Omics basis of human health: investigating plasma proteins and their genetic effects on complex traits

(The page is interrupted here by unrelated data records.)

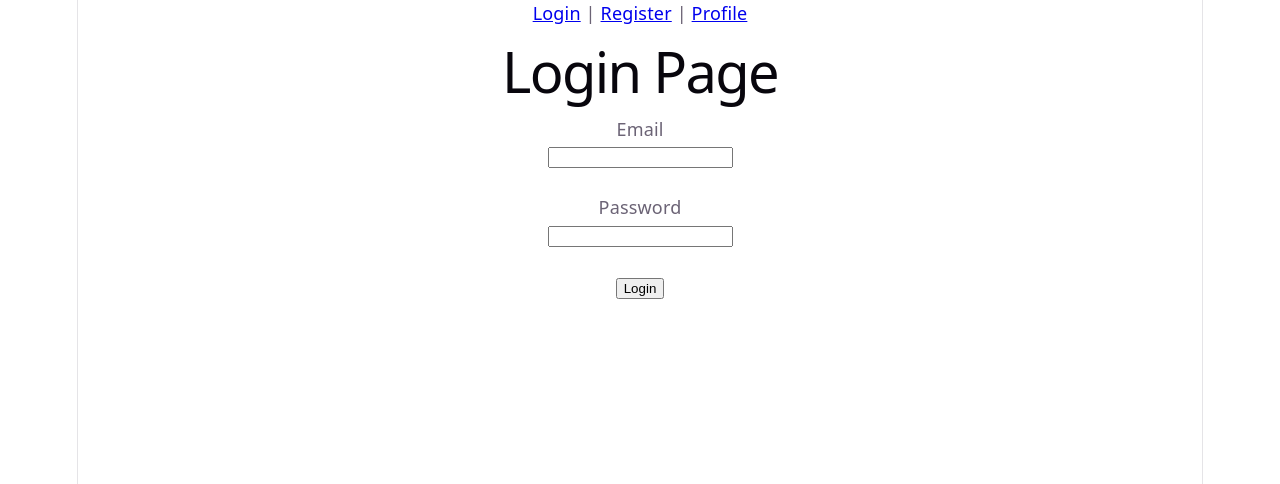
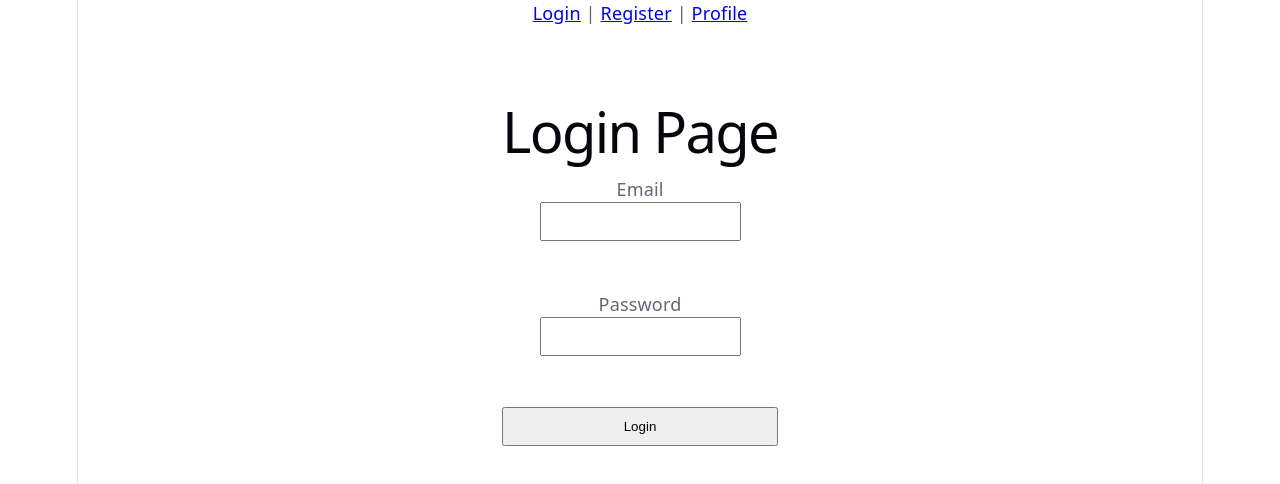
Before and after one commit to nithin0706/uncharted, a React (Vite) app in the folder client/: page / in a window 1280 px wide. Shown: the top 484 px of the page. Built offline with nearby package versions, Linux system fonts and the light colour scheme.

Commit message:
Add form validation, logout functionality and login styling

```diff
--- a/client/src/pages/Login.jsx
+++ b/client/src/pages/Login.jsx
@@ -1,4 +1,5 @@
 import { useState } from "react";
+import "./../styles/Login.css";
 
 function Login() {
   const [email, setEmail] = useState("");
@@ -6,16 +7,20 @@ function Login() {
 
   const handleSubmit = (e) => {
     e.preventDefault();
-
+    if (!email || !password) {
+    alert("Please fill all fields");
+    return;
+  }
     console.log("Email:", email);
     console.log("Password:", password);
+
   };
 
   return (
-    <div>
+    <div className="login-container">
       <h1>Login Page</h1>
 
-      <form onSubmit={handleSubmit}>
+      <form className="login-form" onSubmit={handleSubmit}>
         <div>
           <label>Email</label>
           <br />
@@ -23,6 +28,7 @@ function Login() {
             type="email"
             value={email}
             onChange={(e) => setEmail(e.target.value)}
+
           />
         </div>
 
--- a/client/src/pages/Profile.jsx
+++ b/client/src/pages/Profile.jsx
@@ -3,6 +3,10 @@ function Profile() {
     name: "Nandana",
     email: "nandana@gmail.com",
     role: "User",
+  };
+  const handleLogout = () => {
+    localStorage.removeItem("token");
+    alert("Logged out");
   };
   return (
     <div>
@@ -12,7 +16,7 @@ function Profile() {
       <p>Email: {user.email}</p>
       <p>Role: {user.role}</p>
 
-      <button>Logout</button>
+      <button onClick={handleLogout}>Logout</button>
     </div>
   );
 }
--- a/client/src/pages/Register.jsx
+++ b/client/src/pages/Register.jsx
@@ -8,6 +8,11 @@ function Register() {
 
   const handleSubmit = async (e) => {
     e.preventDefault();
+
+    if (!name || !email || !password) {
+      alert("Please fill all fields");
+      return;
+    }
 
     try {
       const response = await registerUser({
@@ -23,5 +28,52 @@ function Register() {
       alert(error.response?.data?.message || "Registration Failed");
     }
   };
+
+  return (
+    <div>
+      <h1>Register Page</h1>
+
+      <form onSubmit={handleSubmit}>
+        <div>
+          <label>Name</label>
+          <br />
+          <input
+            type="text"
+            value={name}
+            onChange={(e) => setName(e.target.value)}
+          />
+        </div>
+
+        <br />
+
+        <div>
+          <label>Email</label>
+          <br />
+          <input
+            type="email"
+            value={email}
+            onChange={(e) => setEmail(e.target.value)}
+          />
+        </div>
+
+        <br />
+
+        <div>
+          <label>Password</label>
+          <br />
+          <input
+            type="password"
+            value={password}
+            onChange={(e) => setPassword(e.target.value)}
+          />
+        </div>
+
+        <br />
+
+        <button type="submit">Register</button>
+      </form>
+    </div>
+  );
 }
+
 export default Register;
--- a/client/src/styles/Login.css
+++ b/client/src/styles/Login.css
@@ -0,0 +1,20 @@
+.login-container {
+  max-width: 400px;
+  margin: 40px auto;
+  padding: 20px;
+}
+
+.login-form {
+  display: flex;
+  flex-direction: column;
+  gap: 12px;
+}
+
+.login-form input {
+  padding: 10px;
+}
+
+.login-form button {
+  padding: 10px;
+  cursor: pointer;
+}
```
Also changed, not shown: client/src/styles/Profile.css (added). Lines whose indentation alone changed are shown as unchanged.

Over the past decade, the advancements in technology and the growing amount of identified genetic variants have led to a high number of important discoveries in the field of precision medicine concerning human biology and pathophysiology. However, it became evident that genomics alone could not properly explain the onset and regulation of the specific molecular mechanisms of certain phenotypes. Studying omics helped complement this gap in genetic research, providing detailed information on the quantification of molecules that are involved in structural and functional processes in the organism. Specifically, protein production, levels, and regulation are dynamic and change during the course of one’s lifetime. This information has proven fundamental to understanding how certain proteins affect complex phenotypes such as neurological and psychiatric disorders. In this thesis, I describe the three groups of analyses I conducted over the course of my doctoral programme on different sets of blood plasma proteins and over a broad range of neurological, psychiatric, cardiovascular, and electrophysiology phenotypes. The underlying mechanisms that trigger the onset of psychiatric and neurological conditions are often not limited to the nervous system, but rather stem from multi-system molecular triggers. The first part of the work I carried out aims at investigating the frequent co-occurrence and comorbidity of neurological and cardiovascular phenotypes by conducting a genome-wide association (GWA) meta-analysis of 183 neurology-related blood proteins on data from over 12000 individuals. The second part concerns the bivariate and multivariate analyses conducted on 276 cardiology and inflammatory proteins, while the third illustrates the contribution to consortia focussed on heart rate and electrophysiology. Results from the second and third parts of the work provided information that played an important role in understanding a part of the genetic mechanisms of the complex traits of interest. Overall, the results presented in this thesis strongly support the notion that proteomics is an important tool to be used to study complex traits and drug discovery and development should focus on targeting protein synthesis and regulation. Furthermore, the results also support the notion that complex diseases involve more than one biological system, and in order to gain a better understanding of human pathology, it is fundamental to study the causes and effects across the entire organism.